+++ SUPPLIED RECORDS +++

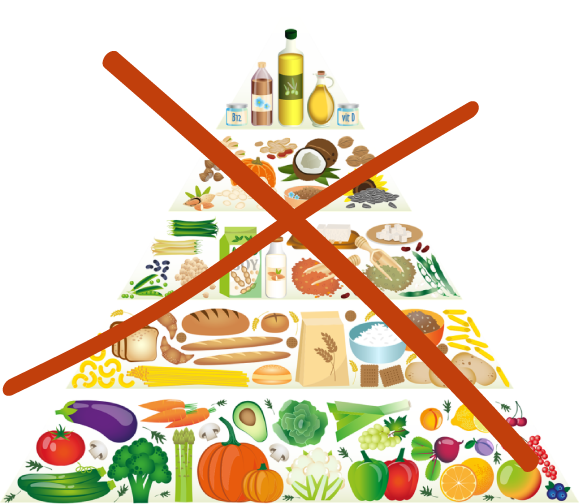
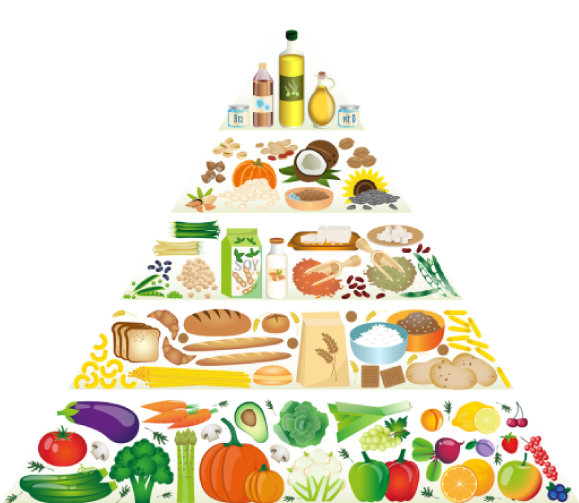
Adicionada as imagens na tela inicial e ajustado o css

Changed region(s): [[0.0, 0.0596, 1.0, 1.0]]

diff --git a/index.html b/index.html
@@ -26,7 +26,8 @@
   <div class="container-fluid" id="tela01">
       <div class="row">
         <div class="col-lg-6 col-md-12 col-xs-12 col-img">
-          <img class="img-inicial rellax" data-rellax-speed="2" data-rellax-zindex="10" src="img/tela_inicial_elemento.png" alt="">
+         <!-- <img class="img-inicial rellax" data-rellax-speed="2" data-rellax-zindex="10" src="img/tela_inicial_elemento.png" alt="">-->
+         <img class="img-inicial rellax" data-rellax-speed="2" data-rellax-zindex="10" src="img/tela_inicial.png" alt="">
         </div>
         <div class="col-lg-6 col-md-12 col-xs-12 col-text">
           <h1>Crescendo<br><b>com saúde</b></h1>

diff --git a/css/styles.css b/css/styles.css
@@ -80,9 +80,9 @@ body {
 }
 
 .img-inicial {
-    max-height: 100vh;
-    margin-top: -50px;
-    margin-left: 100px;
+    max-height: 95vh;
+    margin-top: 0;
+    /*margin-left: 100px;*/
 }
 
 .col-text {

+++
+++ SUPPLIED RECORDS +++

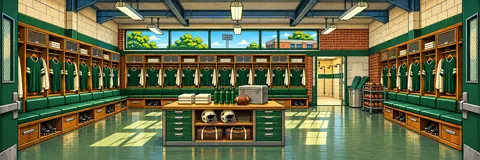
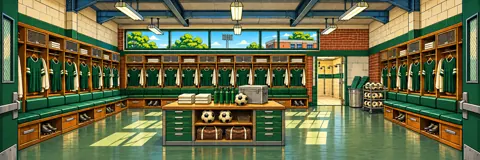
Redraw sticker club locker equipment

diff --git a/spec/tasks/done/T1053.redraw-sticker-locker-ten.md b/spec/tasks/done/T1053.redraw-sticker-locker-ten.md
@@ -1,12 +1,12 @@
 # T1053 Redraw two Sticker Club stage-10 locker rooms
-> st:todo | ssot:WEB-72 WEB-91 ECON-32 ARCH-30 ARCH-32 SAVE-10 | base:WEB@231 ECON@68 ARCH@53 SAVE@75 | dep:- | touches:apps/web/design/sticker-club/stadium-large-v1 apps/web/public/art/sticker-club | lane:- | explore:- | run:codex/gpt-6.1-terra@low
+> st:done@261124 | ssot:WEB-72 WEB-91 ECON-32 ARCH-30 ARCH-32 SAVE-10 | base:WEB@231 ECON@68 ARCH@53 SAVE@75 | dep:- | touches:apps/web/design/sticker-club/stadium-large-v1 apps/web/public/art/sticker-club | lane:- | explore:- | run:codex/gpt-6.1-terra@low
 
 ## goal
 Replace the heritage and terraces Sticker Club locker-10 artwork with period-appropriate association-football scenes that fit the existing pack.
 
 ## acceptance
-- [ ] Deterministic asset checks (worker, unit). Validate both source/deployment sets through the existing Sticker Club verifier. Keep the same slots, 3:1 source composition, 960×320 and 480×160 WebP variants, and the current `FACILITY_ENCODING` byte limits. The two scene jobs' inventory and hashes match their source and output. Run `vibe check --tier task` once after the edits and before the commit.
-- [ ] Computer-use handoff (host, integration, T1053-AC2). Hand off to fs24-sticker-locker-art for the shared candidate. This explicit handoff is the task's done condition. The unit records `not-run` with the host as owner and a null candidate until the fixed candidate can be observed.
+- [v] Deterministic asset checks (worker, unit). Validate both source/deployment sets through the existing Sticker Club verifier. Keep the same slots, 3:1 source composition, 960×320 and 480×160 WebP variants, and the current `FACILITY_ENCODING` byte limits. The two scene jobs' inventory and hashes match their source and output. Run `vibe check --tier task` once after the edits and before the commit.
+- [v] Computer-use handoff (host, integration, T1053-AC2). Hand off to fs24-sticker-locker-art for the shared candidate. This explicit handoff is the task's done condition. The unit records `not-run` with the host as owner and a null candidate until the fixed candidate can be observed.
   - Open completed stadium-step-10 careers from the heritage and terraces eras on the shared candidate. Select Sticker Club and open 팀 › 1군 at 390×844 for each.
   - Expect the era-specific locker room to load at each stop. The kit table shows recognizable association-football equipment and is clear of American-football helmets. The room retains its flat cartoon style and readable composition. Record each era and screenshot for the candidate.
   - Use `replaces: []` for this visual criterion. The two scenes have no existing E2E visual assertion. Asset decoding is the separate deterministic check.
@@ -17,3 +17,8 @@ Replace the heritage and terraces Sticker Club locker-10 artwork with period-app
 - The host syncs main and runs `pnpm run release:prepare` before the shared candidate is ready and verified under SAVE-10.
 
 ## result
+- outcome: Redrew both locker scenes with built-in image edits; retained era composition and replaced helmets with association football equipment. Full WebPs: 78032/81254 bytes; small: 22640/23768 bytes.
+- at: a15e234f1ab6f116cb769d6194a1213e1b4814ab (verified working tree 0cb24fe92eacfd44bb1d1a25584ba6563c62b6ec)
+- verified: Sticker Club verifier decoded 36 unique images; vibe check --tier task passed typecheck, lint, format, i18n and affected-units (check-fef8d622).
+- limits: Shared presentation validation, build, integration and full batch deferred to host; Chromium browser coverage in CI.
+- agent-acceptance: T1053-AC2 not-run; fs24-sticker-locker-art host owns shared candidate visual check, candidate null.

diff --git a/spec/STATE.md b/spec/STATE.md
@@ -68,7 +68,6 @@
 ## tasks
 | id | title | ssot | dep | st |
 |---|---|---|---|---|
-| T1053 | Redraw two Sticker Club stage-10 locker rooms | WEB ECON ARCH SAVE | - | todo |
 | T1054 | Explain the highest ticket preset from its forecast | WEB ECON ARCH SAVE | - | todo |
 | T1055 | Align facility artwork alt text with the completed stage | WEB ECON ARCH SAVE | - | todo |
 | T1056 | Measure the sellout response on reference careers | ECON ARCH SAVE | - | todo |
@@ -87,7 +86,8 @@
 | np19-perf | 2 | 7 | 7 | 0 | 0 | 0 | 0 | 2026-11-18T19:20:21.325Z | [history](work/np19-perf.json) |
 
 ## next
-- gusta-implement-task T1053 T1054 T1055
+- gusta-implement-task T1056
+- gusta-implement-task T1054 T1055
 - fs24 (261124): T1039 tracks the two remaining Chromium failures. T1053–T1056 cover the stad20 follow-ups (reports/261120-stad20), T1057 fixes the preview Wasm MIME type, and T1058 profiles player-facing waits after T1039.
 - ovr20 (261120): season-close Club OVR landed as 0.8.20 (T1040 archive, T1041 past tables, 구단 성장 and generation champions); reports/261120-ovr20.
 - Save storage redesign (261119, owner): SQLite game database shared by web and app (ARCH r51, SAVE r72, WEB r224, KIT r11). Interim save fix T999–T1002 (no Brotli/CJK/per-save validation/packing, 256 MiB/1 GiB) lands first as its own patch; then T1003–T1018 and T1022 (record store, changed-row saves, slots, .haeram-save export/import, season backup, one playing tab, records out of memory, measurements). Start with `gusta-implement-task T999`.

+++

*YOUR ASSIGNMENT*:
Total the lines of the data that include the word "implement", and give that total as the sole response.

*SOLUTION FOR THIS PROBLEM*:
4